Stored data START
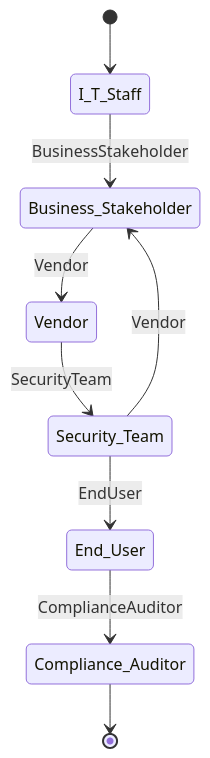
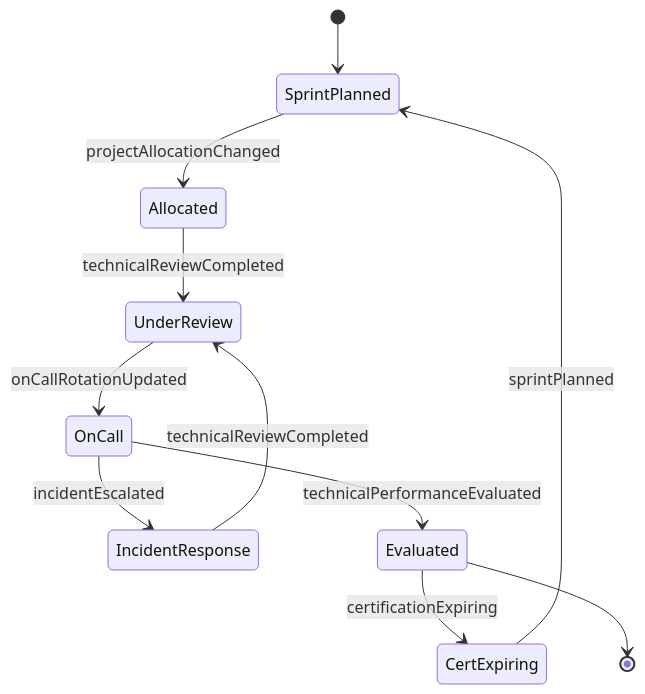
Before and after one commit to dot-org-ai/tasks.org.ai: the second of 4 diagrams in GuidingDirectingAndMotivatingSubordinates/SupervisePersonnelActivities/SuperviseInformationTechnologyPersonnel.mdx, drawn with Mermaid. The commit also changed other lines of this file and 515 other files, not shown here.

````diff
--- a/GuidingDirectingAndMotivatingSubordinates/SupervisePersonnelActivities/SuperviseInformationTechnologyPersonnel.mdx
+++ b/GuidingDirectingAndMotivatingSubordinates/SupervisePersonnelActivities/SuperviseInformationTechnologyPersonnel.mdx
@@ -102,11 +99,13 @@
 ```mermaid
 stateDiagram-v2
-    [*] --> I_T_Staff
-    I_T_Staff --> Business_Stakeholder: BusinessStakeholder
-    Business_Stakeholder --> Vendor: Vendor
-    Vendor --> Security_Team: SecurityTeam
-    Security_Team --> End_User: EndUser
-    End_User --> Compliance_Auditor: ComplianceAuditor
-    Security_Team --> Business_Stakeholder: Vendor
-    Compliance_Auditor --> [*]
+    [*] --> SprintPlanned
+    SprintPlanned --> Allocated : projectAllocationChanged
+    Allocated --> UnderReview : technicalReviewCompleted
+    UnderReview --> OnCall : onCallRotationUpdated
+    OnCall --> IncidentResponse : incidentEscalated
+    IncidentResponse --> UnderReview : technicalReviewCompleted
+    OnCall --> Evaluated : technicalPerformanceEvaluated
+    Evaluated --> CertExpiring : certificationExpiring
+    CertExpiring --> SprintPlanned : sprintPlanned
+    Evaluated --> [*]
 ```
````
Stored data END
- **Work to be completed**
Reproduce the lines from the one containing "SprintPlanned : sprintPlanned" to the end of the entries, keeping both ends and adding nothing.

- **Result for this exercise**
+    CertExpiring --> SprintPlanned : sprintPlanned
+    Evaluated --> [*]
 ```
````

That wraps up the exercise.